Love God, Love Neighbor = Spiritual commitment to God's 10 Commandments (a right heart towards God, not an extermal keeping of His Law) = Spiritual commitment to All of God's Commandments..
First 4 commandments = Love God.. (Exodus 20:1-11 )
Last 6 Commandments = Love Neighbor. (Exodus 20:12-17 )
Jesus did not change the scriptures or the understanding of right and wrong.. Many people believe he did, but I believe, often, this is a result of simply not understanding Jesus' message..
Jesus said, love one another, as I have loved you.. John 13:34 . Even though Jesus clearly says, I am giving you a new commandment, consider what he is saying here. He is saying indirectly that he is the perfect example of how to follow the commandment: "love your neighbor as yourself" and is saying directly to use him as this perfect example.. So, in actuality, he did not change this scripture, but rather, fulfilled them.
To show how Jesus used these concepts to preach the gospel, consider the situation where the rich man asks Jesus, what must I do to be saved (inherit eternal life). Jesus named 6 of the 10 Commandments (the love neighbor ones). The man says, I have done all these things from my youth. Then, Jesus says, you lack one thing.
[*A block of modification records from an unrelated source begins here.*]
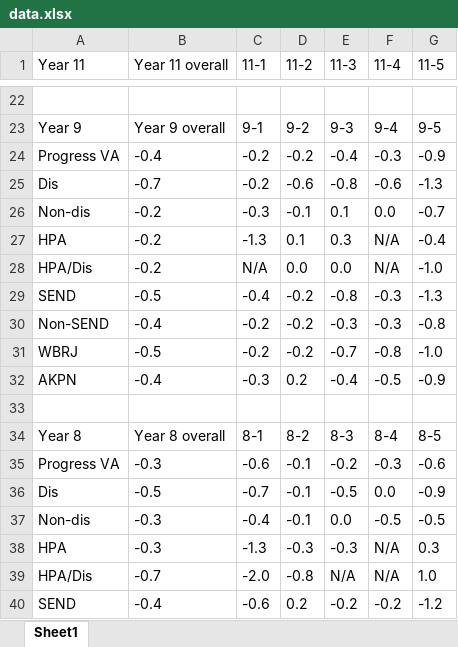
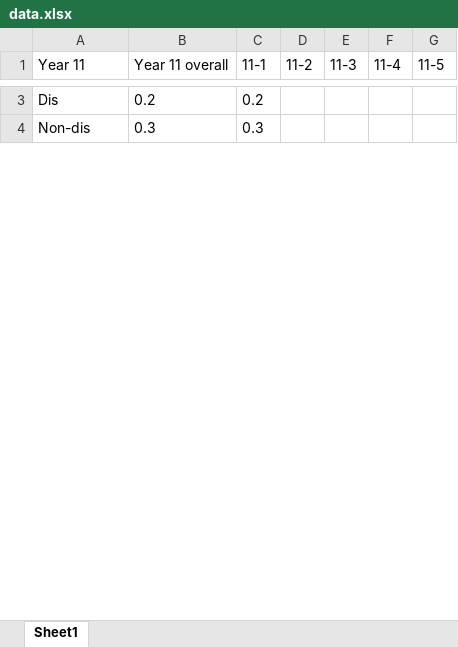
Before and after one commit to DeaDvey/sisra-analytics-data-extracter, an Excel workbook: sisra/data.xlsx, sheet Sheet1, drawn as a sheet; only a part is shown, gaps mark what is left out; values as stored, in another font and other column widths than the file's, no borders; removed rows and columns are numbered as before the commit, all else as after; the diff covers the shown part only; the diff names each change by its address in the sheet, - before the commit and + after, or states it on an @@ line.

Commit message:
Updated it to work with Sisra update

```diff
--- a/sisra/data.xlsx (sheet Sheet1)
+++ b/sisra/data.xlsx (sheet Sheet1)
-row 3: (empty)
+row 3: Dis | 0.2 | 0.2
-row 23: Year 9 | Year 9 overall | 9-1 | 9-2 | 9-3 | 9-4 | 9-5
-row 24: Progress VA | -0.4 | -0.2 | -0.2 | -0.4 | -0.3 | -0.9
-row 25: Dis | -0.7 | -0.2 | -0.6 | -0.8 | -0.6 | -1.3
-row 26: Non-dis | -0.2 | -0.3 | -0.1 | 0.1 | 0.0 | -0.7
-row 27: HPA | -0.2 | -1.3 | 0.1 | 0.3 | N/A | -0.4
-row 28: HPA/Dis | -0.2 | N/A | 0.0 | 0.0 | N/A | -1.0
-row 29: SEND | -0.5 | -0.4 | -0.2 | -0.8 | -0.3 | -1.3
-row 30: Non-SEND | -0.4 | -0.2 | -0.2 | -0.3 | -0.3 | -0.8
-row 31: WBRJ | -0.5 | -0.2 | -0.2 | -0.7 | -0.8 | -1.0
-row 32: AKPN | -0.4 | -0.3 | 0.2 | -0.4 | -0.5 | -0.9
-row 4: (empty)
+row 4: Non-dis | 0.3 | 0.3
-row 34: Year 8 | Year 8 overall | 8-1 | 8-2 | 8-3 | 8-4 | 8-5
-row 35: Progress VA | -0.3 | -0.6 | -0.1 | -0.2 | -0.3 | -0.6
-row 36: Dis | -0.5 | -0.7 | -0.1 | -0.5 | 0.0 | -0.9
-row 37: Non-dis | -0.3 | -0.4 | -0.1 | 0.0 | -0.5 | -0.5
-row 38: HPA | -0.3 | -1.3 | -0.3 | -0.3 | N/A | 0.3
-row 39: HPA/Dis | -0.7 | -2.0 | -0.8 | N/A | N/A | 1.0
-row 40: SEND | -0.4 | -0.6 | 0.2 | -0.2 | -0.2 | -1.2
```
Also changed, not shown: 5 added rows, 32 removed rows and 6 edited cells elsewhere in this sheet, 1 other file.
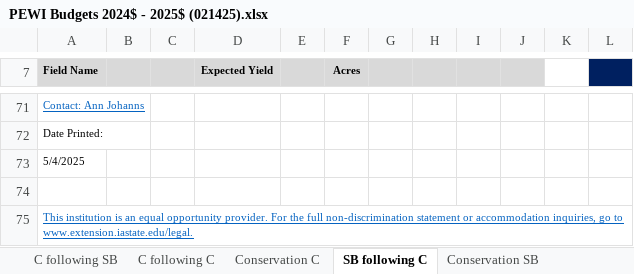
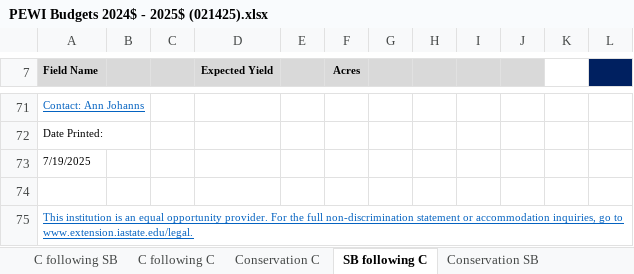
Before and after one commit to LESEM-PEWI/PEWI-People-in-Ecosystem-and-Watershed-Integration, an Excel workbook: PEWI Budgets 2024$ - 2025$ (021425).xlsx, sheet SB following C, drawn as a sheet; only a part is shown, gaps mark what is left out; values as stored, in another font and other column widths than the file's, no borders; charts and pictures not drawn; the diff names each change by its address in the sheet, - before the commit and + after, or states it on an @@ line.

```diff
--- a/PEWI Budgets 2024$ - 2025$ (021425).xlsx (sheet SB following C)
+++ b/PEWI Budgets 2024$ - 2025$ (021425).xlsx (sheet SB following C)
-A73 (Field Name): 5/4/2025
+A73 (Field Name): 7/19/2025
```
Also changed, not shown: sheet Instructions & summary data, sheet Conservation SB, sheet Conservation C, sheet C following C, sheet Alfalfa Hay, sheet Grass Hay.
Go, sell your possessions and give to poor, and come follow me. I think this was Jesus way of saying you are lacking "Love God".. He did not mention the 4 Commandments that equal "love God"..
Lets look at the "Love God" factor:
So, this scripture, at first glance, may seem a bit difficult to understand. But as you can see, it is very logical and well within the gospel message.
Now, some claim, well, this was Jesus trying to show how "keeping the Law" is impossible, but with God, "all things are possible" and that Jesus words were showing how this does not save you. My comment to that is why would Jesus be preaching the "gospel" in the Gospels, but then not, when someone asks "What I must do to be saved?". So, I believe Jesus was both telling the gospel and showing how "Keeping the Law" is difficult. So, its the faith and commitment behind the actions, not the actions themselves. If you are faithful to Christ, you will give up any false god in your life and will be willing to live for Him. But keeping the law is not the intention and I believe Jesus was pointing out how the rich man was keeping the Law. Those keeping the law are not considering how it is a right heart, not good works that God is looking for. As Christ's sacrifice on the cross is the only propitiation for your sins.
Let us look at how the common Gospel formula ties into Jesus' Words:
So love and commitment to Christ produces action. Actions such as praying or not committing adultery or giving to charity can not save you. However, the faith that you have towards Christ, which makes you produce those works, is the channel through which one is brought to Christ. And Jesus' death on the cross is the atonement for your sins to make it possible for you to be reconciled to God. And Christ spiritually washes the new believer from their sins and this is symbolized within baptism (so its Christ atonement that saves you, not your own works). As Ephesians 2:8-9 says, "For by grace are ye saved through faith; and that not of yourselves: [it is] the gift of God. Not of works, lest any man should boast."
So, as you can see, with the fullness of the Gospel understood correctly, you can see Jesus was always teaching the gospel! Yet, because we are so used to this "Four Spiritual Law" formula, some preachers, teachers and Christians have not understood the fullness of the teaching of the gospel and seem to miss the true ties between how Jesus taught and the gospel.